Scientific defense of freethought wins By Philip Kaltman

3rd KaltmanPhilip received $1,000 from FFRF for his winning essay.

By Philip Kaltman

Since I was a small child, religion was a large part of my life. I attended Sunday school and Hebrew school regularly. I went to Friday night services often, and I trusted that God had a plan and was everywhere.

I have lived in the bible belt my entire life, surrounded by both Judaism and Christianity, but natural science also played a large role in my childhood. Instead of playing baseball, I stood in the outfield watching insects in the grass. Before I could read, I could tell you which dinosaur a skull or tailbone belonged to. I watched “Land Before Time” cartoons and paleontology documentaries. Dinosaurs were my life.

So when my Sunday school teacher explained that Noah put two of every animal on his ark so they would survive, my 7-year-old brain was confused. Where were the dinosaurs? Why weren’t they on the ark? Obviously, they existed once, or we wouldn’t have their bones.

I got the classic answer, “Because Noah didn’t take them.” Who was this Noah, and why did he decide to deprive me of dinosaurs?

Later, a documentary showed me that dinosaurs’ extinction was due to a massive meteor impact, an answer that made sense. It wasn’t some old man’s capricious decision, it was a natural occurrence.  

That was my first seed of doubt. My synagogue was no longer infallible. It was contradicted by smart scientists.

When I was stung by a bee several years later, it hurt horribly. My parents said the bee was trying to protect itself. So I asked, “Why did it need to protect itself? Didn’t God control everything? Wouldn’t he protect the bee and me equally?”

Then I learned about the theory of evolution, which led me to understand why animals that could hurt us existed, and to see that perhaps God didn’t control the bee and wouldn’t protect it and me. This was my first real crisis of faith. Did God exist at all?

The more I learned, the more I doubted, until in 10th grade, I declared in front of my entire synagogue that I did not believe in God. There were gasps, stares and weird looks, but I persevered.
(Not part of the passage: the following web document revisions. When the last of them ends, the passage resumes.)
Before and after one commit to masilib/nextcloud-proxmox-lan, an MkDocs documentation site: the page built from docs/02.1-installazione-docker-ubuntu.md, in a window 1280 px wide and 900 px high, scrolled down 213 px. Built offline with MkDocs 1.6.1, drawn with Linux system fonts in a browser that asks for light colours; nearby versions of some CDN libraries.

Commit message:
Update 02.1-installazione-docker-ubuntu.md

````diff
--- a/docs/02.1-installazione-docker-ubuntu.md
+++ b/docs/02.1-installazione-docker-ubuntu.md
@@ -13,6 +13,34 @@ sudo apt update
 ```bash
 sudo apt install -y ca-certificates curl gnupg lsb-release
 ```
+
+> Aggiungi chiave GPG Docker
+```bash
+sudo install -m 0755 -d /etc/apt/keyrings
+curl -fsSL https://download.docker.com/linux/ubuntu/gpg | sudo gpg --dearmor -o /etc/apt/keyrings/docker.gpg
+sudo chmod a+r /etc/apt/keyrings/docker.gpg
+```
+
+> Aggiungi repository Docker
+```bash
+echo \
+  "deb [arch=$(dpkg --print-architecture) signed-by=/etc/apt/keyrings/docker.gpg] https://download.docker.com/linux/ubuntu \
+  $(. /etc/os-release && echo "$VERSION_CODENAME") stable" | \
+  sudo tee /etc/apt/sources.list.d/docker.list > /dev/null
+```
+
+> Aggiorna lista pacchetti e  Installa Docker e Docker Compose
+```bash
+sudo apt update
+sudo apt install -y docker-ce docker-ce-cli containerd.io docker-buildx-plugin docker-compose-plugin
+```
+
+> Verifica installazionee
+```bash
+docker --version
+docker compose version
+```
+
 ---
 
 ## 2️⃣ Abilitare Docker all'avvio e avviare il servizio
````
After the service, astoundingly, many people congratulated me on my speech and my willingness to share my lack of belief.  
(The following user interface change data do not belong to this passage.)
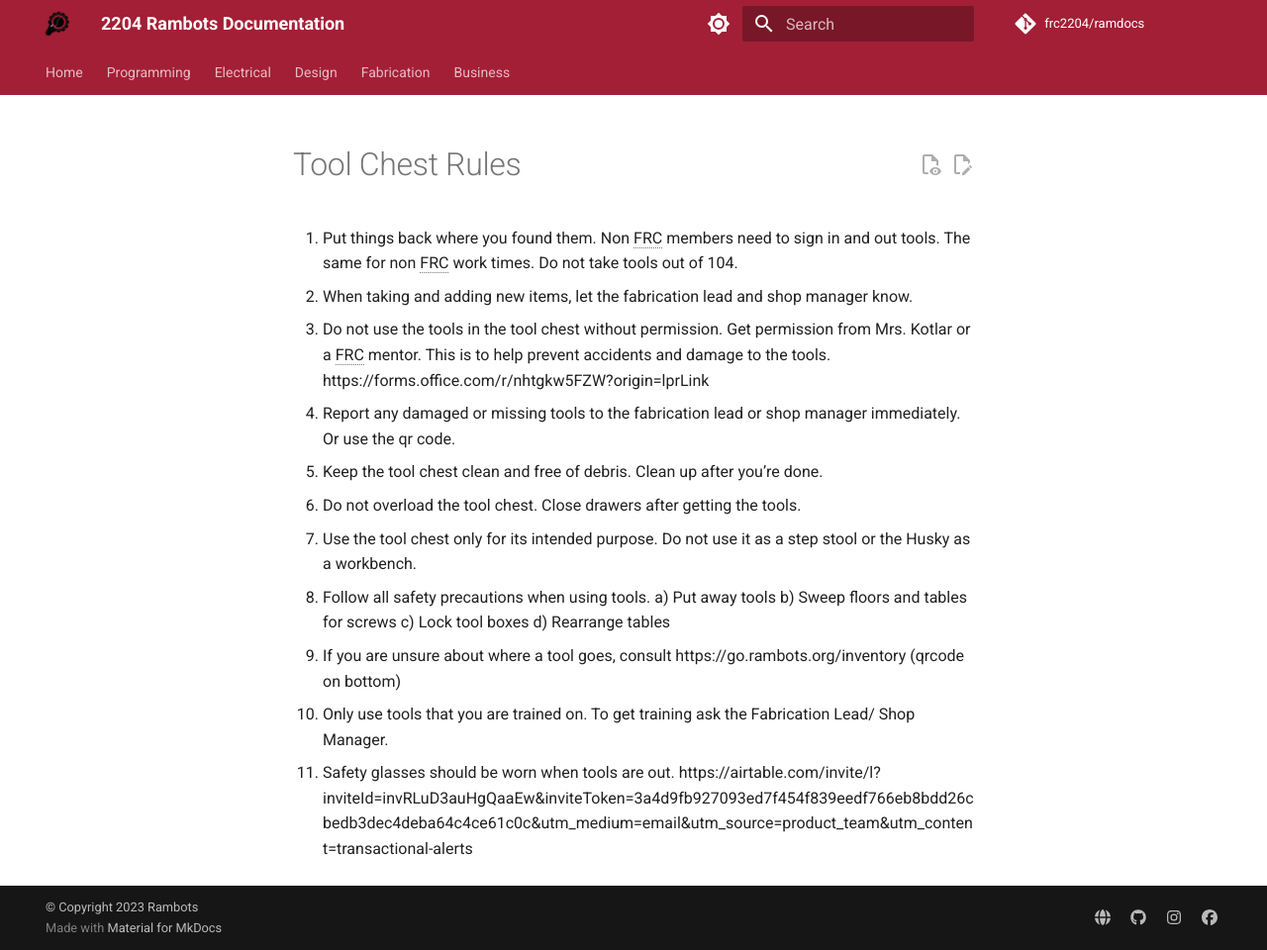
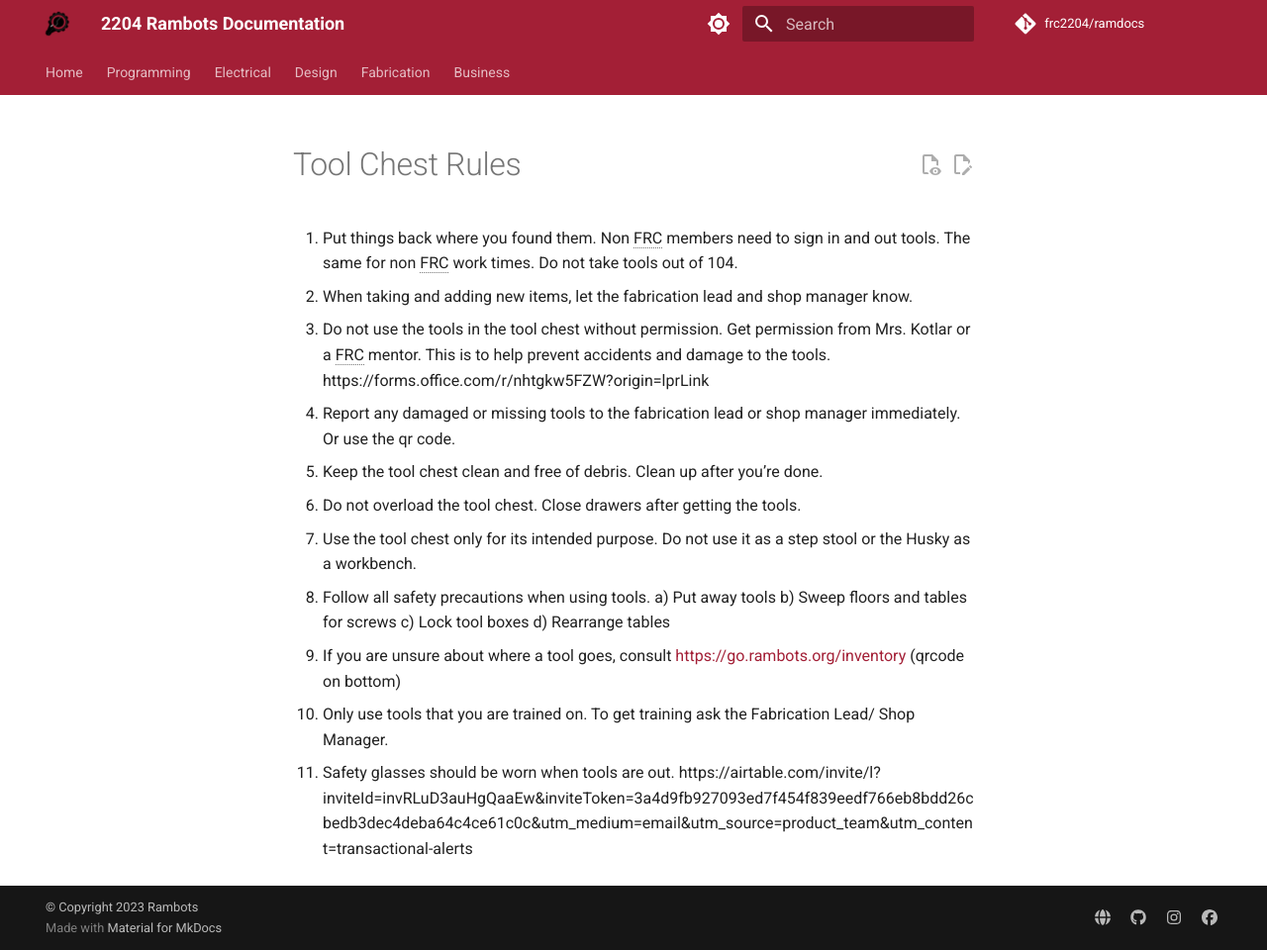
Before and after one commit to frc2204/ramdocs, an MkDocs documentation site: the page built from docs/fabrication/toolchest-guidelines.md, in a window 1280 px wide and 960 px high. Shown: the whole window at 99% size. Built offline with MkDocs 1.6.1 and Material for MkDocs 9.7.7, drawn with Linux system fonts in a browser that asks for light colours; nearby versions of some CDN libraries; library files that are not in the unit come from our copies; comment, search, counter and statistics services are not loaded; part of the change alters nothing that is shown.

```diff
--- a/docs/fabrication/toolchest-guidelines.md
+++ b/docs/fabrication/toolchest-guidelines.md
@@ -11,7 +11,7 @@ a) Put away tools
 b) Sweep floors and tables for screws
 c) Lock tool boxes
 d) Rearrange tables
-9. If you are unsure about where a tool goes, consult https://go.rambots.org/inventory (qrcode on bottom)
+9. If you are unsure about where a tool goes, consult [https://go.rambots.org/inventory](https://go.rambots.org/inventory) (qrcode on bottom)
 10. Only use tools that you are trained on. To get training ask the Fabrication Lead/ Shop Manager.
 11. Safety glasses should be worn when tools are out.
     https://airtable.com/invite/l?inviteId=invRLuD3auHgQaaEw&inviteToken=3a4d9fb927093ed7f454f839eedf766eb8bdd26cbedb3dec4deba64c4ce61c0c&utm_medium=email&utm_source=product_team&utm_content=transactional-alerts
```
I learned that defending my freethought was not something to be nervous about, but instead could be accepted as a good thing. So I tried it more, this time at school.

Despite how secular we want our public schools to be, religion in many places permeates almost every aspect of them. I had to awkwardly explain to my football coach that I didn’t know the Lord’s Prayer. I repeatedly turned down the friend who invited me to his Fellowship of Christian Athletes prayer sessions. 
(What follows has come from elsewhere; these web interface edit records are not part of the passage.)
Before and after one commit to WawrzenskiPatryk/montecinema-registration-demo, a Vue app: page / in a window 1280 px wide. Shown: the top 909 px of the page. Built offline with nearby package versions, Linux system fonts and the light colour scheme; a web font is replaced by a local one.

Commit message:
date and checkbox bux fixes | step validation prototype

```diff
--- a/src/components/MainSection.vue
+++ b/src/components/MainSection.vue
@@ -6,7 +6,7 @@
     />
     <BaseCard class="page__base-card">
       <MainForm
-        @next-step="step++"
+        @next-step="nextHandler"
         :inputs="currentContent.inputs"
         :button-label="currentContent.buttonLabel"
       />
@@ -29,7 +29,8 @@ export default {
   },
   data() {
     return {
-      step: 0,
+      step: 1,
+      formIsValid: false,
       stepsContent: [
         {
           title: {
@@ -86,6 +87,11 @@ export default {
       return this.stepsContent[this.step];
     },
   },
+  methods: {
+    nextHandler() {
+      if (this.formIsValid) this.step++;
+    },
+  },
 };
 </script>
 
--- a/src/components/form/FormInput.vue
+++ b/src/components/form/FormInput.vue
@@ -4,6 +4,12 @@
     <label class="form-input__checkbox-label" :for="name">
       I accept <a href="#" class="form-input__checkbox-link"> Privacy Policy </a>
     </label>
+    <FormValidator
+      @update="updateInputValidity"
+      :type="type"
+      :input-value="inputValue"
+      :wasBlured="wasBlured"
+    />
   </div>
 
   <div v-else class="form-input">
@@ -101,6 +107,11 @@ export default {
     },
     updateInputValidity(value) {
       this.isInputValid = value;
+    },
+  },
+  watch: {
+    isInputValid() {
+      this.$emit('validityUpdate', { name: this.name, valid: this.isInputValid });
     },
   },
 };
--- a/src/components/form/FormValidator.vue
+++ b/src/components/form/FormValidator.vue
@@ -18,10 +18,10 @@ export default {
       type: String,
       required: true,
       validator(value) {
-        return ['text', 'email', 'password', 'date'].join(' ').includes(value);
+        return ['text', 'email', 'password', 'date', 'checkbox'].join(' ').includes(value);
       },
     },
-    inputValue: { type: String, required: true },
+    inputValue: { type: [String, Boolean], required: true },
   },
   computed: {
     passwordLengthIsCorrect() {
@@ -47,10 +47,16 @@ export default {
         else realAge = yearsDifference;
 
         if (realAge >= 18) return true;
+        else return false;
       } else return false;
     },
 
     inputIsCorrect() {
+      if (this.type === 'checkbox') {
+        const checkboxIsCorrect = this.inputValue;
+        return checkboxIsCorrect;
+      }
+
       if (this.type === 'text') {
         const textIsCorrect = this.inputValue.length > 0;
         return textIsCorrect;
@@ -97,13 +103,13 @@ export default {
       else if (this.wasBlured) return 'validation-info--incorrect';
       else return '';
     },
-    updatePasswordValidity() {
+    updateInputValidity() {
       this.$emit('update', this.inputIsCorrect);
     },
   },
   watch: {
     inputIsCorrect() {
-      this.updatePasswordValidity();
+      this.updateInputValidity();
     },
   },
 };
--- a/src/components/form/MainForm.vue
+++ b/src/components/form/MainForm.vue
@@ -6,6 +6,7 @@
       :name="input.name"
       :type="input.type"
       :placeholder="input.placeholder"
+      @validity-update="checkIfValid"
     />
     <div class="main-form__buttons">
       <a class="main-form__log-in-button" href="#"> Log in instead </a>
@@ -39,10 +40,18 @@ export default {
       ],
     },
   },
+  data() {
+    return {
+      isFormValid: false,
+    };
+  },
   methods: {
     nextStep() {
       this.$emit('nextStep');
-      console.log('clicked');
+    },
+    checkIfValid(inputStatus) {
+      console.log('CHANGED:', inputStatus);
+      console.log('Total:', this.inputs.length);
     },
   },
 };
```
To overcome this, I helped found my school’s first freethinker’s club, after jumping through myriad hoops and finding ways around constantly being told we couldn’t. We provided a safe haven for others who challenged the faith that is so deeply ingrained in our culture.

Recently, I attended a planning meeting for my Cobb County School District, where a woman demanded that creationist alternatives to evolution be taught in science classrooms. (Cobb County in Georgia became notorious about 10 years ago for putting labels on science textbooks that said “Evolution is a theory, not a fact.”)  

I was quick to jump in and oppose her. I explained that I had interned in an evolutionary biology lab at Emory University and had seen evolution happen in front of my eyes. 

The meeting’s leaders gave every attendee a sticker to put next to the viewpoint that they supported. I felt extremely proud as I counted line after line of stickers next to my suggestion that only evolution should be taught in schools, versus the single sticker next to my opponent’s.


Philip Kaltman, 17, Marietta, Ga., will attend the Georgia Institute of Technology and major in biology. He interned in an Emory University microbiology lab, researching evolutionary and genetic biology. He was an officer of the Science Honor Society and an officer of the Freethinker’s club at his magnet STEM high school.   

Freedom From Religion Foundation